A robotic limb equipped with knee and ankle joints that constantly “talk” to each other, allowing the leg to adapt to its environment, has been nominated for the 2016 MacRobert Award.

World's most intelligent prosthetic leg
World’s most intelligent prosthetic leg

The prosthetic limb, known as the Linx, is one of three finalists for the £50,000 prize, awarded by the Royal Academy of Engineering.

The Linx, developed by Basingstoke-based prosthetics specialist Blatchford, is the first limb to be equipped with integrated robotic control of the knee and foot, in which the two joints work together in the same way as a human leg.

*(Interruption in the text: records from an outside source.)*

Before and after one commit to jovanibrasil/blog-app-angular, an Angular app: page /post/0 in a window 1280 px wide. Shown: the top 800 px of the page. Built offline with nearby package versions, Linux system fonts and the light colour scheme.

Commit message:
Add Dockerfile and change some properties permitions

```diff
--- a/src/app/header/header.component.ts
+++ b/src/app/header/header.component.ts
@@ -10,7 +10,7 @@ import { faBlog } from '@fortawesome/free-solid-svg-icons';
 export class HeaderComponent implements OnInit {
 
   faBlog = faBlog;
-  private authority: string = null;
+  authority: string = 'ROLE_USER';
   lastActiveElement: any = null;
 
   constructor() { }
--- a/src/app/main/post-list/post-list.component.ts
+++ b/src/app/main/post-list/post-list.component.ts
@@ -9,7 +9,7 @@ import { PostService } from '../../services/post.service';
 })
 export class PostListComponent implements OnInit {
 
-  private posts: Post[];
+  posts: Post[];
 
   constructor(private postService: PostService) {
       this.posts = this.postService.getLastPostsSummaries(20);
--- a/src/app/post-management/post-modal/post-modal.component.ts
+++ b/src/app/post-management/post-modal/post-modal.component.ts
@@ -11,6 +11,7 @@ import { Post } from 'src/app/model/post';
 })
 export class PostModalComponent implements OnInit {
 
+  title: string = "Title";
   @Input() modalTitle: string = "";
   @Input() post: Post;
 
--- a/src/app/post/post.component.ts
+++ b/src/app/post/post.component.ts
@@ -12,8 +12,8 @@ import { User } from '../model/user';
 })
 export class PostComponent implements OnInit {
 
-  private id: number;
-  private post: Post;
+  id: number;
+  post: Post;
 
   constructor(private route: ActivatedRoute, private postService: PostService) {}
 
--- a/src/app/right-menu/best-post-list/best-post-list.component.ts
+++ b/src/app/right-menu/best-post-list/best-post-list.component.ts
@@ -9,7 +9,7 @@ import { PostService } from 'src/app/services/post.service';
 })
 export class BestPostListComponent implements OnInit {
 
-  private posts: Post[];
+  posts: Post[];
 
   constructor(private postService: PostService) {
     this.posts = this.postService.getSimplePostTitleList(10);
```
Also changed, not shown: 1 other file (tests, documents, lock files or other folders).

An array of sensors across the knee and ankle continuously collect data on their surrounding environment, and the terrain on which the wearer is walking or standing.

A central processor collects this information and uses specially developed software, called Mi² (Motion integrated intelligence), to adapt the position of the knee and ankle in response, according to Prof Sayeed Zahedi, technical director at Blatchford.

“We use a whole array of sensors to sense the environment, whether the person is standing, sitting, walking on the flat, going up or down a ramp, or up or down stairs,” he said. “We can then use information from those sensors that are measuring the ankle function to instruct the knee, and use the knee sensors to instruct the ankle, so there is a continuous dialogue between the two joints.”

Prosthetic limb wearers use a considerable amount of concentration and energy in just keeping steady whilst standing still. This can lead to lower back pain and hip problems, said Zahedi.

So the Linx is designed to sense when the wearer comes to a standstill, and automatically lock in position. Then, when the user wants to move on, the sensors unlock the joints again.

By redistributing the load more evenly at the point at which the prosthesis meets the leg, the system also helps to increase the wearer’s comfort, Zahedi said.

To fit a patient with the Linx, a clinician calibrates the limb’s central processor using a specially developed algorithm. This process allows the limb to learn and adapt to its wearer’s natural walking speed and style.

The calibration process is much quicker than those for previous robotic limbs, as the ankle and knee are able to continuously talk to each other, allowing the smart algorithm to adjust both joints simultaneously.